Life insurance costs as little as $16 a month — especially if you're young and healthy.
Updated . What changed?
Because life insurance rates are tailored to the individual, it’s difficult to nail down an average monthly cost. But we can give you a general idea of the typical life insurance policy costs for a few demographics.
What's in this guide?
- What's the average life insurance cost?
- Find out how much life insurance will cost for you
- WATCH: The true cost of life insurance
- What factors affect my life insurance rates?
- How much life insurance do I need?
- How can I get the cheapest life insurance rates?
- Myths about life insurance costs
- Bottom line
What’s the average life insurance cost?
For a healthy person between 18 and 70 years old, life insurance costs an average of $67.88 a month for a 20-year, $250,000 policy. You can get a free life insurance quote to find out the exact life insurance rate you’ll pay.
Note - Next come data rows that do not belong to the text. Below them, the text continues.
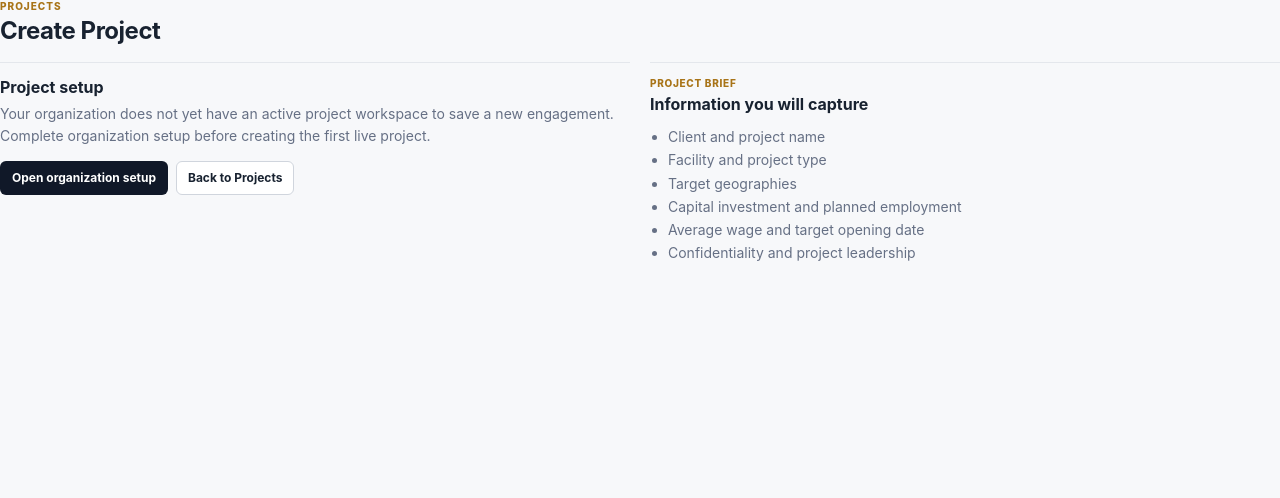
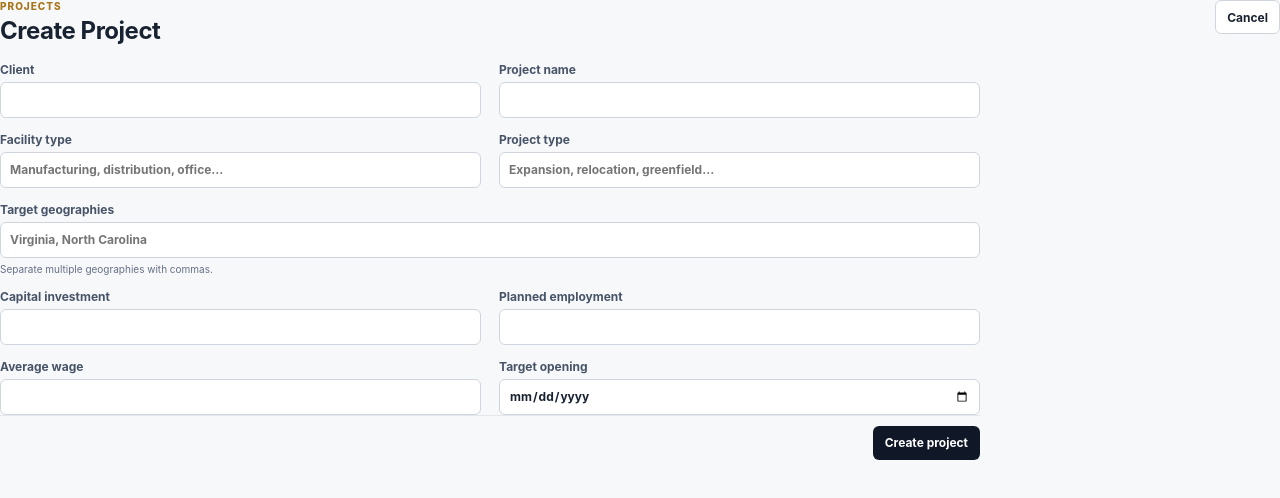
Before and after one commit to AccelAnalysis/AccelSSA, a Next.js app: page /projects/new in a window 1280 px wide. Shown: the top 498 px of the page. Built offline with nearby package versions, Linux system fonts and the light colour scheme; no server answers.

Commit message:
Replace project setup placeholder with live create workflow

```diff
--- a/src/app/projects/new/page.tsx
+++ b/src/app/projects/new/page.tsx
@@ -1,36 +1,22 @@
 import Link from "next/link";
 import { PageHeader } from "@/components/ui/page-header";
+import { ProjectCreateForm } from "@/components/projects/project-create-form";
 
 export default function NewProjectPage() {
+  const configured = Boolean(process.env.DATABASE_URL);
   return (
     <>
-      <PageHeader
-        eyebrow="Projects"
-        title="Create Project"
-        description="Start a site-selection engagement by establishing the client, facility profile, target geography, investment, employment and opening timeline."
-      />
-      <div className="grid grid-2">
-        <section className="card">
-          <h2>Project setup</h2>
-          <p>Your organization does not yet have an active project workspace to save a new engagement. Complete organization setup before creating the first live project.</p>
-          <div className="button-row">
-            <Link className="button button-primary" href="/administration/firm">Open organization setup</Link>
-            <Link className="button button-secondary" href="/projects">Back to Projects</Link>
-          </div>
-        </section>
-        <section className="card">
-          <span className="card-kicker">Project brief</span>
-          <h2>Information you will capture</h2>
-          <ul className="clean-list">
-            <li>Client and project name</li>
-            <li>Facility and project type</li>
-            <li>Target geographies</li>
-            <li>Capital investment and planned employment</li>
-            <li>Average wage and target opening date</li>
-            <li>Confidentiality and project leadership</li>
-          </ul>
-        </section>
+      <div className="page-header-with-action">
+        <PageHeader eyebrow="Projects" title="Create Project" description="Establish the client, operating requirements and timeline for a new site-selection engagement." />
+        <Link className="button button-secondary" href="/projects">Cancel</Link>
       </div>
+      {configured ? (
+        <ProjectCreateForm />
+      ) : (
+        <div className="inline-notice" role="status">
+          Project creation is unavailable until the authoritative PostgreSQL connection (`DATABASE_URL`) is configured.
+        </div>
+      )}
     </>
   );
 }
```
Your rates will ultimately reflect your age, health and lifestyle.
Compare average cost of life insurance rates for a healthy non-smoker based on age.
|Age||Gender||$250,000 coverage||$500,000 coverage||$1,000,000 coverage|
Find out how much life insurance will cost for you
Get an online quote in minutes from top life insurance companies. Compare multiple quotes to find the best rate for you.
WATCH: The true cost of life insurance
Watch our short video where we breakdown what goes into how much you’ll pay for your policy.
What factors affect my life insurance rates?
Life insurance companies categorize you by how risky you are to insure using life insurance classifications. Since most rates depend on the factors listed here, you can take steps to reach a rate class with better rates, like quitting smoking.
To determine your premium, your insurer will assess the following:
- Type of policy. Term life insurance is temporary, so it costs six to 10 times less than permanent policies, such as whole life. Along with offering lifelong coverage, permanent policies have a savings component and become a cash asset over time.
- Amount of coverage. A $1 million policy will be more expensive than a $250,000 or $500,000 policy, and so on.
- Riders. Most insurers charge a fee to add optional extras to your policy, such as a waiver-of-premium rider or accelerated death benefit rider.
- Your age. The older you are, the lower your life expectancy — which is why insurers reserve their best rates for young applicants.
- Your gender. Studies show that women tend to live longer than men, so insurers charge women lower premiums. The reason is simple: There’s less of a chance they’ll need to pay out your policy.
- Your smoking status. Since smoking is linked to a host of health issues, smokers almost always pay more for coverage.
- Your health. Your insurer will look at preexisting health conditions and high cholesterol or blood pressure levels when setting your premium.
- Your family medical history. If you have a family history of serious health conditions like cancer, stroke and heart disease, your insurer will probably raise your rates.
- Your occupation. If your work puts you in dangerous situations — for instance, miners, firefighters, exterminators or roof contractors — you’ll likely pay more than someone with an office job.
- Your lifestyle. Underwriters assess your driving record, alcohol and drug use, whether you participate in high-risk hobbies — like aviation or scuba diving. Applicants who lead safe lifestyles are rewarded with better premiums.
Cost of life insurance for people over the age of 70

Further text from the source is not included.